  • Might-o'chondri-AL

    8/4/2011 1:05:26 AM |

    From another commentator here, in an  earlier thread of Dr. Davis' here is how to use HbA1c to determine your average blood glucose level (note: this is not a morning "fasting" level) .
    1st: multiply your HbA1c by 28.7
    2nd: subtract 46.7 from 1st amount
    3rd: take last number as your average waking hours mg/dL blood glucose over last  few months  
    ex:  HbA1c of 5.4 x 28.7 = 159.98 minus 46.7 = 108.28 mg/dL of average blood glucose level

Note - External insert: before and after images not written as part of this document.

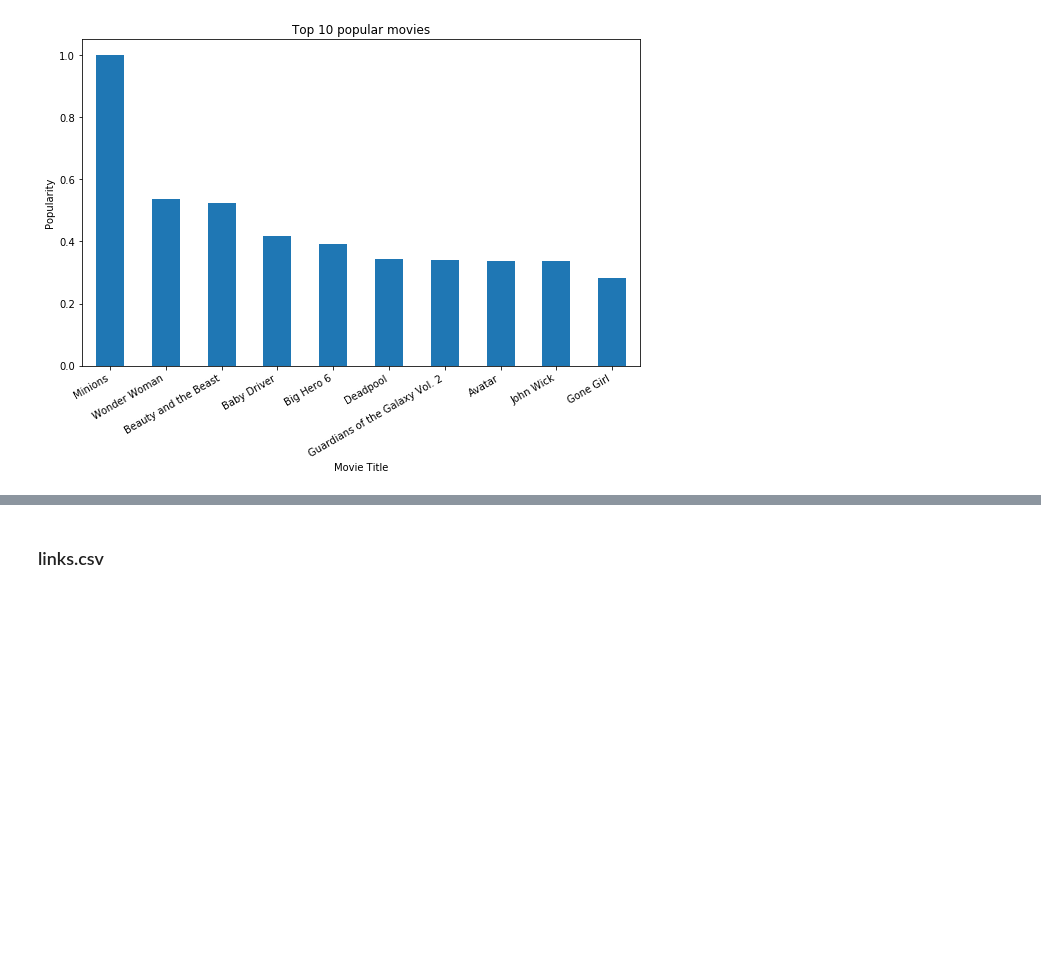
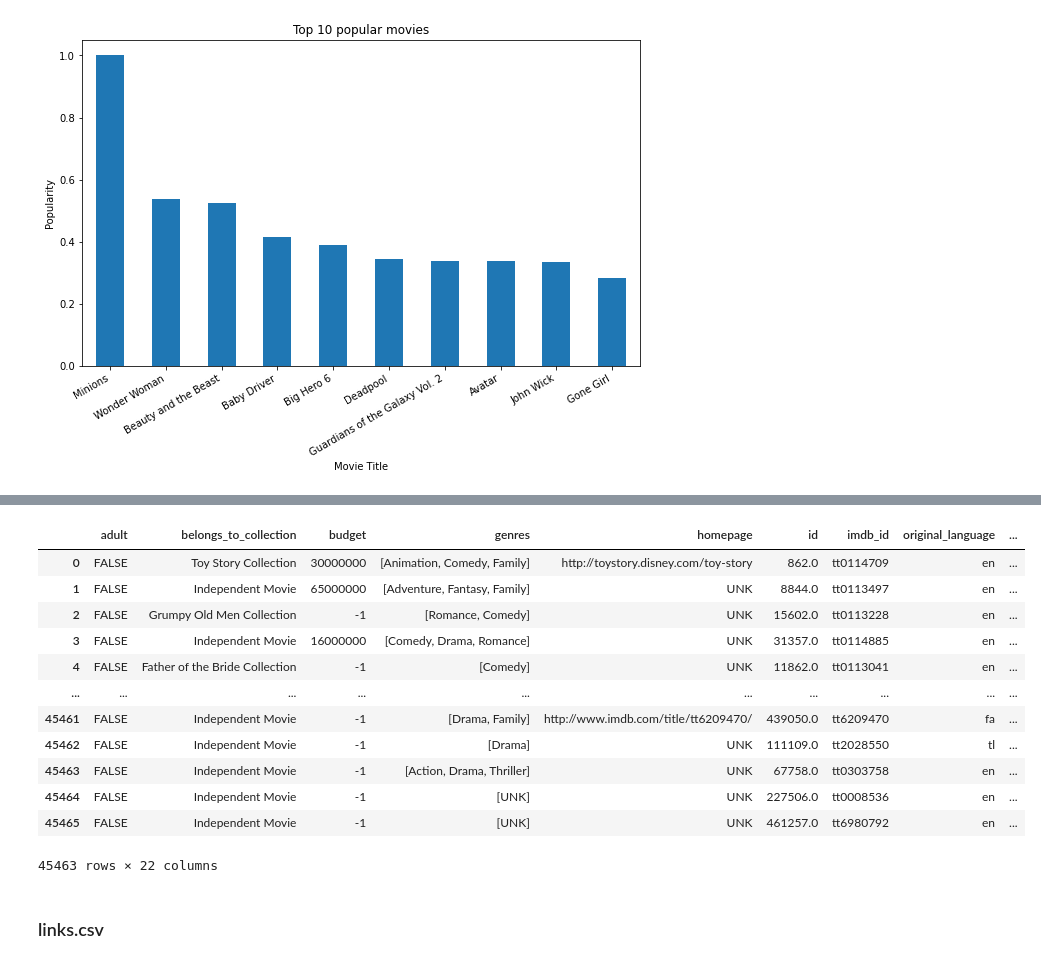
Before and after one commit to tsingh14/movie-api, a Jupyter notebook: movie_data_cleaning_exploring.ipynb, the cells around one changed output, grey strips where cells are left out. Drawn from its saved outputs; the diff is of its cells as text; code cells hidden in the pictures; blank space fills up the shorter version.

Commit message:
cleaned movies data

```diff
--- a/movie_data_cleaning_exploring.ipynb
+++ b/movie_data_cleaning_exploring.ipynb
@@ -194,0 +216,29 @@ Text(0.5, 1.0, 'Top 10 popular movies')
+# %%
+def weighted_rating(x):
+    min_vote_thresh = 3000
+    mean_rating_for_all_movies = 6.015
+    min_vote_thresh_movie_rating_sum = x[1] + min_vote_thresh
+
+    if x[0]==0 or x[1]==0:
+        return -1
+    return round((((x[1] * x[0]) / min_vote_thresh_movie_rating_sum) \
+      + (min_vote_thresh / min_vote_thresh_movie_rating_sum)) \
+    * mean_rating_for_all_movies, 3)
+# %%
+movies_meta['ratings_normalized'] = movies_meta[['vote_average', 'vote_count']].apply(weighted_rating, axis=1)
+# %%
+movies_meta
+# %% [output]
+|  | adult | belongs_to_collection | budget | genres | homepage | id | imdb_id | original_language | ... |
+| 0 | FALSE | Toy Story Collection | 30000000 | [Animation, Comedy, Family] | http://toystory.disney.com/toy-story | 862.0 | tt0114709 | en | ... |
+| 1 | FALSE | Independent Movie | 65000000 | [Adventure, Fantasy, Family] | UNK | 8844.0 | tt0113497 | en | ... |
+| 2 | FALSE | Grumpy Old Men Collection | -1 | [Romance, Comedy] | UNK | 15602.0 | tt0113228 | en | ... |
+| 3 | FALSE | Independent Movie | 16000000 | [Comedy, Drama, Romance] | UNK | 31357.0 | tt0114885 | en | ... |
+| 4 | FALSE | Father of the Bride Collection | -1 | [Comedy] | UNK | 11862.0 | tt0113041 | en | ... |
+| ... | ... | ... | ... | ... | ... | ... | ... | ... | ... |
+| 45461 | FALSE | Independent Movie | -1 | [Drama, Family] | http://www.imdb.com/title/tt6209470/ | 439050.0 | tt6209470 | fa | ... |
+| 45462 | FALSE | Independent Movie | -1 | [Drama] | UNK | 111109.0 | tt2028550 | tl | ... |
+| 45463 | FALSE | Independent Movie | -1 | [Action, Drama, Thriller] | UNK | 67758.0 | tt0303758 | en | ... |
+| 45464 | FALSE | Independent Movie | -1 | [UNK] | UNK | 227506.0 | tt0008536 | en | ... |
+| 45465 | FALSE | Independent Movie | -1 | [UNK] | UNK | 461257.0 | tt6980792 | en | ... |
+45463 rows × 22 columns
```
Also changed, not shown: parts of 13 cells of this notebook.
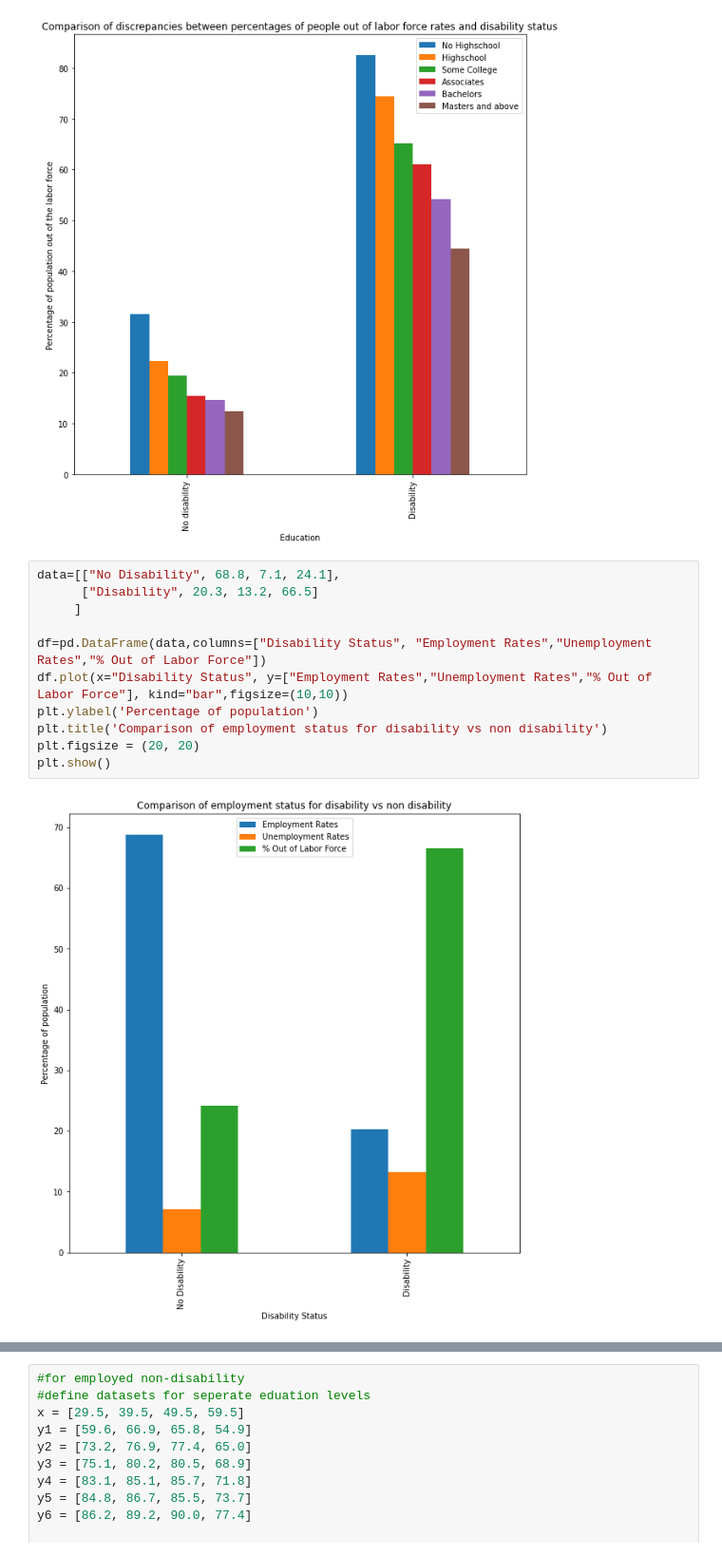
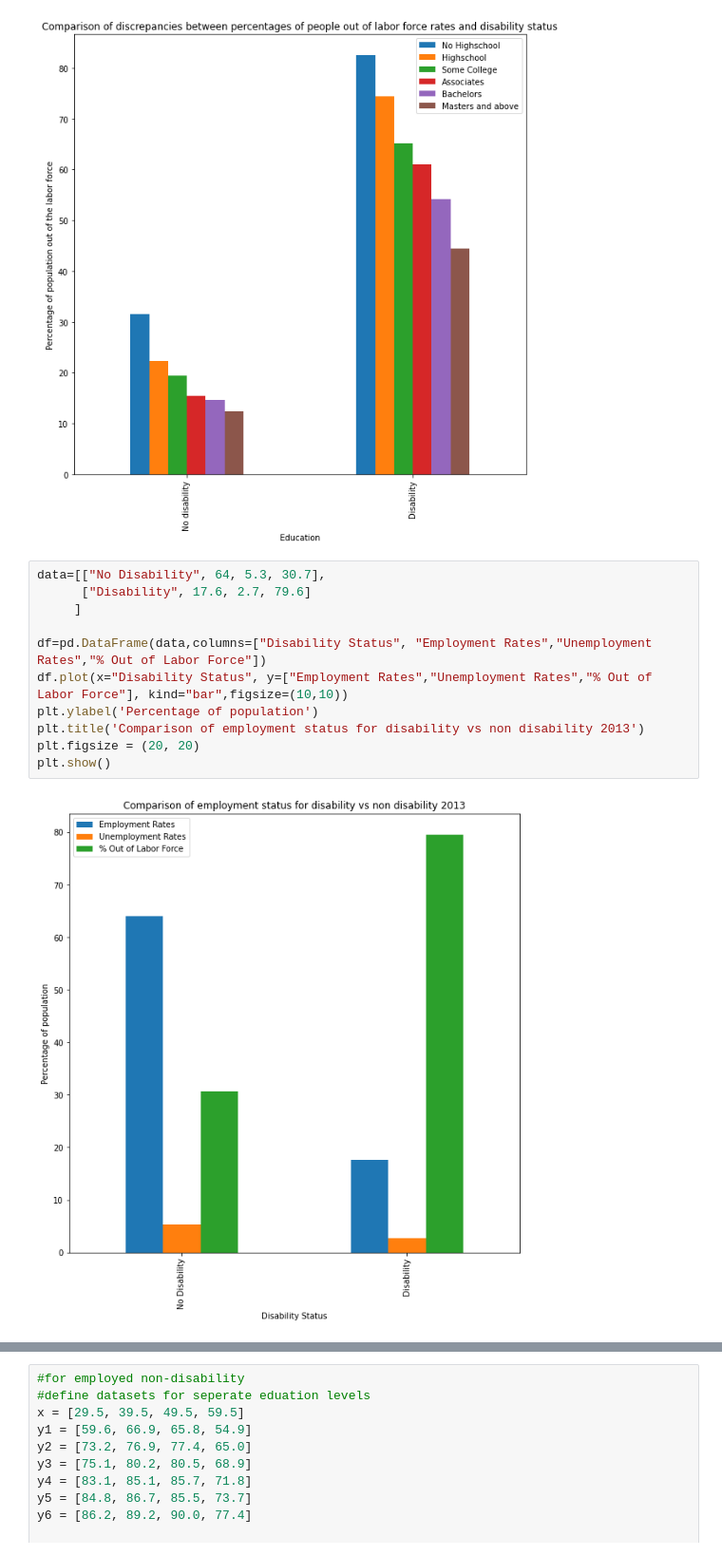
Before and after one commit to RaphaelAllusson/Disability-Research, a Jupyter notebook: Notebooks/analyzing_employment_and_education_data.ipynb, the cells around one changed output, grey strips where cells are left out. Shown: that part at 95% size. Cells and saved outputs as stored; diff of their text form.

```diff
--- a/Notebooks/analyzing_employment_and_education_data.ipynb
+++ b/Notebooks/analyzing_employment_and_education_data.ipynb
@@ -551,18 +551,18 @@ plt.show()
 # %% [output]
 [figure]
 # %%
-data=[["No Disability", 68.8, 7.1, 24.1],
-      ["Disability", 20.3, 13.2, 66.5]
+data=[["No Disability", 64, 5.3, 30.7],
+      ["Disability", 17.6, 2.7, 79.6]
      ]
 
 df=pd.DataFrame(data,columns=["Disability Status", "Employment Rates","Unemployment Rates","% Out of Labor Force"])
 df.plot(x="Disability Status", y=["Employment Rates","Unemployment Rates","% Out of Labor Force"], kind="bar",figsize=(10,10))
 plt.ylabel('Percentage of population')
-plt.title('Comparison of employment status for disability vs non disability')
+plt.title('Comparison of employment status for disability vs non disability 2013')
 plt.figsize = (20, 20)
 plt.show()
 # %% [output]
-[figure, old version]
+[figure, new version]
 # %%
 #for employed disabled
 #define datasets for seperate eduation levels
```
Also changed, not shown: parts of 1 cell of this notebook.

  • Peter Silverman

    8/4/2011 2:24:31 AM |

    They don't count non-starchy vegetable as carbs.

  • ShottleBop

    8/4/2011 3:15:11 AM |

    Thanks for the heads up!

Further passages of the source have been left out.